Pros

  • $300 annual travel credit as reimbursement for travel purchases charged to your card each account anniversary year
  • Access to Chase Ultimate Rewards hotel and airline travel partners
  • Unlimited 3x points on the broad category of travel and dining
  • 50% more value when you redeem your points for travel through Chase Ultimate Rewards®
  • Broad definitions for travel and dining bonus categories

Cons

  • Steep $550 annual fee
  • May not make sense for people that don't travel frequently
  • You must spend the $300 travel credit before earning 3x points for travel and dining
  • No automatic hotel elite status
  • Earn 80,000 bonus points after you spend $4,000 on purchases in the first 3 months from account opening. That's $1,200 toward travel when you redeem through Chase Ultimate Rewards®
  • $300 Annual Travel Credit as reimbursement for travel purchases charged to your card each account anniversary year.
  • Earn 5x total points on flights and 10x total points on hotels and car rentals when you purchase travel through Chase Ultimate Rewards® immediately after the first $300 is spent on travel purchases annually.

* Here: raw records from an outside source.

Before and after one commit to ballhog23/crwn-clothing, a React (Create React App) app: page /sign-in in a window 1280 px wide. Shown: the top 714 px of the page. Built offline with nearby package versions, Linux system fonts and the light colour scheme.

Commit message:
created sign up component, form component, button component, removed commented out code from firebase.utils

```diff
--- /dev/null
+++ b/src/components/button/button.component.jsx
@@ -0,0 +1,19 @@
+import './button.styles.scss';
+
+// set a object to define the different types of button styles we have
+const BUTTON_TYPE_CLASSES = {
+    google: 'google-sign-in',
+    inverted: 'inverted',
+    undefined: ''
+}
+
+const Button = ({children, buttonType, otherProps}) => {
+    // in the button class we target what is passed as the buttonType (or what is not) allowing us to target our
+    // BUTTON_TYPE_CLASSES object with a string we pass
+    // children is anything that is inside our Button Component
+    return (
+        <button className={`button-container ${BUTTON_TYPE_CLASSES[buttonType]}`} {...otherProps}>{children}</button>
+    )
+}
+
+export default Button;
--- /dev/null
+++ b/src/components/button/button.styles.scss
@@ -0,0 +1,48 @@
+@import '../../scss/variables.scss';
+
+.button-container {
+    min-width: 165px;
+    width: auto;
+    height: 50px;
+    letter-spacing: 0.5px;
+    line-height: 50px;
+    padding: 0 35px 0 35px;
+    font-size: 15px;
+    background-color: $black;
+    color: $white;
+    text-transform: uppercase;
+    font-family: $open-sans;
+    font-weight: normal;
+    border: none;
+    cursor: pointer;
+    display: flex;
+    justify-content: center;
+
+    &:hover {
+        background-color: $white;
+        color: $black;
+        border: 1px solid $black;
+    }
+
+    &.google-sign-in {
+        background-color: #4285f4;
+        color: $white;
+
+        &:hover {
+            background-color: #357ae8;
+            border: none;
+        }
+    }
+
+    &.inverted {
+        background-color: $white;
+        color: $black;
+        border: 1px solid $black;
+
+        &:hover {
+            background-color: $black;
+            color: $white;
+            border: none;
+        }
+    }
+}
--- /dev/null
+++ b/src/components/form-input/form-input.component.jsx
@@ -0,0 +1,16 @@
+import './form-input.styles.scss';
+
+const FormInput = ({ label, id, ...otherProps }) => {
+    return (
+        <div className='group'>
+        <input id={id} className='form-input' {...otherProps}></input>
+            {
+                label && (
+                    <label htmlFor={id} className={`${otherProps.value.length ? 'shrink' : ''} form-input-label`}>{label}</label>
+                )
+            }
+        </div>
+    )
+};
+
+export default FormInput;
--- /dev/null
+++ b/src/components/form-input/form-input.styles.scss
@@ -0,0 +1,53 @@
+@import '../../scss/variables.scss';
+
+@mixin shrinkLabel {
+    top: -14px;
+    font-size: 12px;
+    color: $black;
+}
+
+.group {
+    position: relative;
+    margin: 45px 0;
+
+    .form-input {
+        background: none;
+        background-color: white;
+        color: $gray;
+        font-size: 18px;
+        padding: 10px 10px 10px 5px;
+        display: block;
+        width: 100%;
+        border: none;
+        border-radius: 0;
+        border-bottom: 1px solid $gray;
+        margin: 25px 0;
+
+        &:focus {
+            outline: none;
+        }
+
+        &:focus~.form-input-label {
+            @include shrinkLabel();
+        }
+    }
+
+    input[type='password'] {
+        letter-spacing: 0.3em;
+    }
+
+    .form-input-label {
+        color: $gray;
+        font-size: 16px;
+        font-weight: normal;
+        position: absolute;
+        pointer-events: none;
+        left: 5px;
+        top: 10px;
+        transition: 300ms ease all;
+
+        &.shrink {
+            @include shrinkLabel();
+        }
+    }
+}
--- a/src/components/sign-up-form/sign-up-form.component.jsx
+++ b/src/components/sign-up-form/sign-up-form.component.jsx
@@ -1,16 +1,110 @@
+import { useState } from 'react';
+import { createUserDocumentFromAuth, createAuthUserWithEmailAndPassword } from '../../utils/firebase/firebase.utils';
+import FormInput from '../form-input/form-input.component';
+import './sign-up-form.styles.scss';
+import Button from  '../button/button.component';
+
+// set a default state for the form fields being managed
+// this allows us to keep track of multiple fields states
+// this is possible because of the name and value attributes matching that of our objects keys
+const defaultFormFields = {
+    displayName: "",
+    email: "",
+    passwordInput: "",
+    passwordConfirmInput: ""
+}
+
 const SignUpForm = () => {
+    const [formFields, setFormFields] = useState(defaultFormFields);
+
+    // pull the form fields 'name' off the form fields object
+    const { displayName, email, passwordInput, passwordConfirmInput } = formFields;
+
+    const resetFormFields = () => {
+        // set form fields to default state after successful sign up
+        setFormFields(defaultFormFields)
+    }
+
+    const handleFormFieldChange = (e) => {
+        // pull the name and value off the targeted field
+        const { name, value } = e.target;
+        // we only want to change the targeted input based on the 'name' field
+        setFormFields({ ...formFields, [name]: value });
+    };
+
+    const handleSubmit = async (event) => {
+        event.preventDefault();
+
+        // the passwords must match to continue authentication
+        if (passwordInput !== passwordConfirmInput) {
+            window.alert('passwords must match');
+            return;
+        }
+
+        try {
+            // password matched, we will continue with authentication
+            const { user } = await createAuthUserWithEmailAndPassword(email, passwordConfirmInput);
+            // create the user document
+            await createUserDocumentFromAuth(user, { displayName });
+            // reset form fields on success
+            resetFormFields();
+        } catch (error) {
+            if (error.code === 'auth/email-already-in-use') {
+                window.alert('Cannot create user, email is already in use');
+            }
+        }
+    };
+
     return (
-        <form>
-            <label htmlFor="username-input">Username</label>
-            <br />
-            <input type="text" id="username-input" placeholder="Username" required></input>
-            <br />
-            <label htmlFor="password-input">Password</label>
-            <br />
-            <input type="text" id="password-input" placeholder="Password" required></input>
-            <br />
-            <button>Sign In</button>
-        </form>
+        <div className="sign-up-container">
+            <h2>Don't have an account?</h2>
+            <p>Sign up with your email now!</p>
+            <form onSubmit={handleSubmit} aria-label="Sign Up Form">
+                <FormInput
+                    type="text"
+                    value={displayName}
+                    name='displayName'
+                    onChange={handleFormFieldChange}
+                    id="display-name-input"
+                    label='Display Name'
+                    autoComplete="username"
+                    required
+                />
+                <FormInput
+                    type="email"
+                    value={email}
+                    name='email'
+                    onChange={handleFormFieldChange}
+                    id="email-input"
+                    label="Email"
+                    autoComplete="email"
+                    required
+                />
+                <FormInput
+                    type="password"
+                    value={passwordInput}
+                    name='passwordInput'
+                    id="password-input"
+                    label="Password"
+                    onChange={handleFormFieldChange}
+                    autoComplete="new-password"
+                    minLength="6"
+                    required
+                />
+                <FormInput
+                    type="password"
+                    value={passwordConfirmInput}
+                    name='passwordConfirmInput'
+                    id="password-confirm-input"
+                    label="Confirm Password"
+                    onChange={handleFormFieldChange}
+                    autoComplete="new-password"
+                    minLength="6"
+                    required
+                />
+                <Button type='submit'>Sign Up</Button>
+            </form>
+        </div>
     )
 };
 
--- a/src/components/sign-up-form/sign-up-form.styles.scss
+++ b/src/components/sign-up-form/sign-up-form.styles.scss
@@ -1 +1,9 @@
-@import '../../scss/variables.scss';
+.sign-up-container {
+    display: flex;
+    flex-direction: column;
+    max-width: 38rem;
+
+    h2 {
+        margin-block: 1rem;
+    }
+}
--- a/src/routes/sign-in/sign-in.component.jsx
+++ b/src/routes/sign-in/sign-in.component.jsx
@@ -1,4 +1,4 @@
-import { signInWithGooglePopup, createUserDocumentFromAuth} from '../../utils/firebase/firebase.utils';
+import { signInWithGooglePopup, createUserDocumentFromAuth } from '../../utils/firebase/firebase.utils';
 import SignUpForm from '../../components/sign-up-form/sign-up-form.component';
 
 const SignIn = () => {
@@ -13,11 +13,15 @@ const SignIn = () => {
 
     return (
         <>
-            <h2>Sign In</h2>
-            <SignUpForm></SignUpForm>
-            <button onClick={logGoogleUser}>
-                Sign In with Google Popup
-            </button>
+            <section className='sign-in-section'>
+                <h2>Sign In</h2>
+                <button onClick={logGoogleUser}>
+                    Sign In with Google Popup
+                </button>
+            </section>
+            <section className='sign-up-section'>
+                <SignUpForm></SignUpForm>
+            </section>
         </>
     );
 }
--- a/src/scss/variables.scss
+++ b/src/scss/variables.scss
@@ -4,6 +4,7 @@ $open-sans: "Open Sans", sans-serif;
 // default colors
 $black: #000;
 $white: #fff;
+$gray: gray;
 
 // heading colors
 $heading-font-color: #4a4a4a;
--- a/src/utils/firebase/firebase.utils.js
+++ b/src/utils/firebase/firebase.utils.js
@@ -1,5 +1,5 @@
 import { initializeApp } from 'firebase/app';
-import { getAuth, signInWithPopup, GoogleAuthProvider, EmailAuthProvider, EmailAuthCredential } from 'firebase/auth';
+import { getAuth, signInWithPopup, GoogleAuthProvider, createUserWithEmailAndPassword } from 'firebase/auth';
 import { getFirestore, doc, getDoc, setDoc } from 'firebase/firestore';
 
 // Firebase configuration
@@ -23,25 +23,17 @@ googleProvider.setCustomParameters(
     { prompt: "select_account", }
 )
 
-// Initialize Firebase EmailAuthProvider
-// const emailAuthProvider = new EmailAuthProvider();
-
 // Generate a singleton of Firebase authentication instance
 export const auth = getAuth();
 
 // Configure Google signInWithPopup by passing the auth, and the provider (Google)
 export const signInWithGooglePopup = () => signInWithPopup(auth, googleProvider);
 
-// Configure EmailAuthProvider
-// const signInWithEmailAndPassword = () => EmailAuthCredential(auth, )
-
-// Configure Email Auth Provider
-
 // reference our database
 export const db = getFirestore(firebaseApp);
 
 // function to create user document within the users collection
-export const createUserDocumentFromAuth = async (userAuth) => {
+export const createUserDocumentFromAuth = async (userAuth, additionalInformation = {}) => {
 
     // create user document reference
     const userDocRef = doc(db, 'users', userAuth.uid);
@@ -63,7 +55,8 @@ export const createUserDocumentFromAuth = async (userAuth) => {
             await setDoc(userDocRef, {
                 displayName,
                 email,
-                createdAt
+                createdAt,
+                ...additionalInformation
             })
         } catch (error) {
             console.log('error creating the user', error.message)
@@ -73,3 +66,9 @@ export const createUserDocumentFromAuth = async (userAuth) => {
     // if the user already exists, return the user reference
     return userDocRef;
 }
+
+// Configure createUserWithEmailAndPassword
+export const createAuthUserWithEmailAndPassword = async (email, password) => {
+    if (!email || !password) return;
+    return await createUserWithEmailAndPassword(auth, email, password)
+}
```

Earn 3x points on other travel and dining & 1 point per $1 spent on all other purchases
  • Get 50% more value when you redeem your points for travel through Chase Ultimate Rewards®. For example, 80,000 points are worth $1,200 toward travel
  • 1:1 point transfer to leading airline and hotel loyalty programs
  • Access to 1,300+ airport lounges worldwide after an easy, one-time enrollment in Priority Pass™ Select and up to $100 application fee credit every four years for Global Entry, NEXUS, or TSA PreCheck®
  • Count on Trip Cancellation/Interruption Insurance, Auto Rental Collision Damage Waiver, Lost Luggage Insurance and more